RUSH: Here’s Tyler in Toronto. Is that right, Toronto, California?
CALLER: Toronto Canada, Rush.
RUSH: What is it, Montana or…? Canada! Oh.
CALLER: Canada, yes.
RUSH: Snerdley thinks that the abbreviation for Canada is CA. (laughing)
CALLER: Economically booming Canada.
RUSH: I was gonna say, ‘I never heard of a Toronto, California.’ Anyway, well, welcome to you.
CALLER: Thank you, Rush.
RUSH: You bet.
CALLER: Since this week everyone has been talking about George W. Bush and analyzing his book, trying to figure out what his legacy will be — which I think will probably be a good one — and since you’ve spent some time up and close and personal with him, would you say that he is part of the ruling class or a part of the country class? Because in Codevilla’s piece, which you read on air one day, he almost implied that Bush 41 and 43 may have been members of the ruling class. Would you agree with that?
RUSH: Well, it depends on how you want to define. Bush as a human being as a person is despised by the ruling class.
CALLER: That’s right, and they saw him as stupid.
CALLER: Same thing happened with Reagan.
RUSH: But he has the resume. He’s got Yale, he’s got Harvard MBA. Has a got the pedigree for ruling class, but they hate him.
CALLER: That’s right. If you read his book, though, he almost holds the Ivy Leagues and the elite in some sort of contempt because I’ve always seen him trying to separate himself from them. And I think that was probably the right thing to do because I think people respect him more because he tried to distance himself from them.
RUSH: Well, he did, but… I don’t disagree with that at all, but then there are things that the president did that we would philosophically disagree with. Establishing the Medicare Part B entitlement. That’s not what we do. But we know why. The President, like Nixon, in many ways succumbed to the notion of wanting to be liked. We have OSHA because of Nixon wanting to be liked. What else do we have because of Nixon? We have the EPA because of Nixon. We have affirmative action ’cause Nixon wanted to be liked by these guys. Immigration. Now, the reason — and you may have forgotten this, but the reason — that the president was for immigration was they had a dream. Bush and Rove had a dream: They were gonna end the Democrat Party. The Democrat Party was gonna cease to exist.

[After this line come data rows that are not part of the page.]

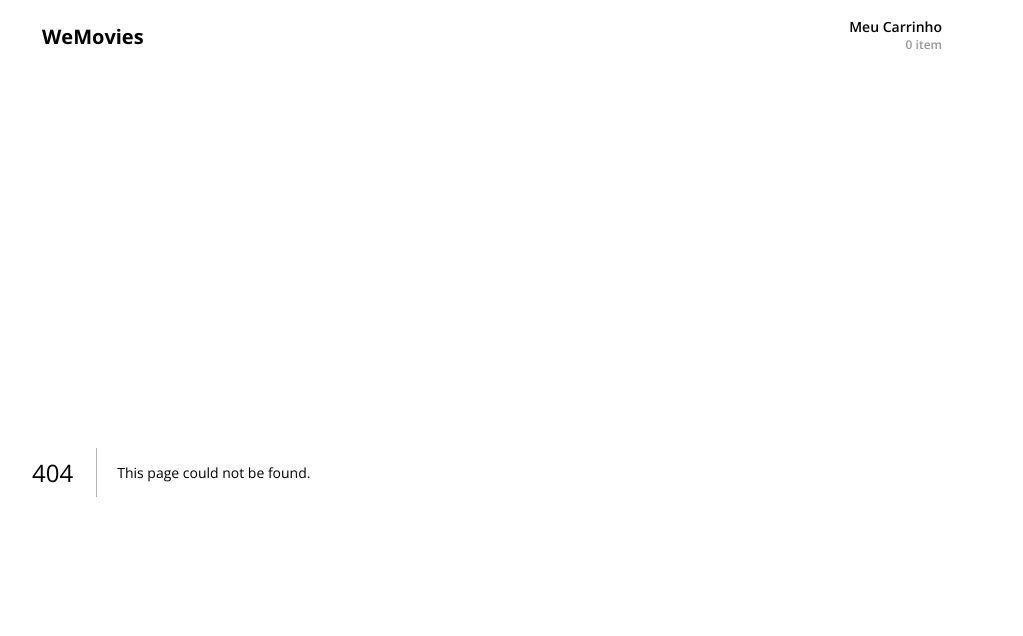
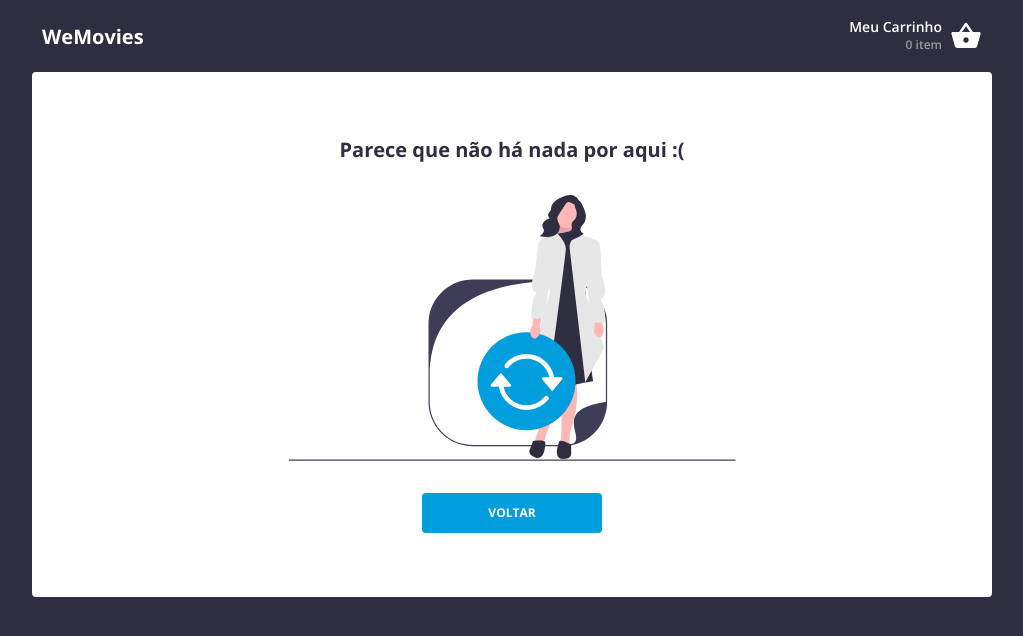
Before and after one commit to jerp86/wefit-test-react, a Next.js app: page /empty in a window 1280 px wide. Before the commit this address had no page. Shown: the top 636 px of the page, without its empty margins (128-1151 px from the left). Built offline with nearby package versions, Linux system fonts and the light colour scheme.

Commit message:
feat: create empty page

```diff
--- /dev/null
+++ b/src/pages/empty.tsx
@@ -0,0 +1,23 @@
+import emptyImg from '@/assets/empty.svg'
+import { Button } from '@/components/Button'
+import { EmptyContainer } from '@/styles/pages/empty'
+import Image from 'next/image'
+
+export default function Empty() {
+  return (
+    <EmptyContainer>
+      <h1>Parece que não há nada por aqui :(</h1>
+
+      <Image
+        src={emptyImg}
+        alt="A shopping bag white"
+        loading="lazy"
+        decoding="async"
+        width={447}
+        height={266}
+      />
+
+      <Button>Voltar</Button>
+    </EmptyContainer>
+  )
+}
--- /dev/null
+++ b/src/styles/pages/empty.ts
@@ -0,0 +1,29 @@
+import { styled } from '..'
+
+export const EmptyContainer = styled('main', {
+  width: '100%',
+  backgroundColor: '$white',
+  color: '$gray900',
+  borderRadius: '4px',
+  padding: '6.4rem',
+
+  display: 'flex',
+  flexDirection: 'column',
+  alignItems: 'center',
+  gap: '3.2rem',
+
+  h1: {
+    fontSize: '2rem',
+    textAlign: 'center',
+  },
+
+  img: {
+    aspectRatio: 447 / 266,
+    objectFit: 'cover',
+    // width: '3.2rem',
+  },
+
+  button: {
+    width: '18rem',
+  },
+})
```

They were gonna make the Republican Party the melting pot for virtually everybody. That was their objective. They were true partisans — and in that sense, they saw these potential citizens as Republicans if they got out in front of the issue. So in that sense you can question the result but might find the motive acceptable. Some of you wouldn’t. Wage and price controls? (groans) Thank you, President Nixon. We went off the gold standard. It’s all ’cause Nixon wanted to be liked by these guys. So there’s any number of things. At the end of the day, as a — as a man, as a human being, Bush is not a ruling class guy in any way, shape, manner, or form. He doesn’t have the aura, he doesn’t have the mannerisms, he doesn’t have the aristocracy gene, and he doesn’t… Yeah, he doesn’t have the number one requirement for ruling class people, and that’s disdain for the American people. That’s your admission into the ruling class. If you can’t convince the ruling class that you hold the average American in contempt, you’re never gonna be allowed in the club.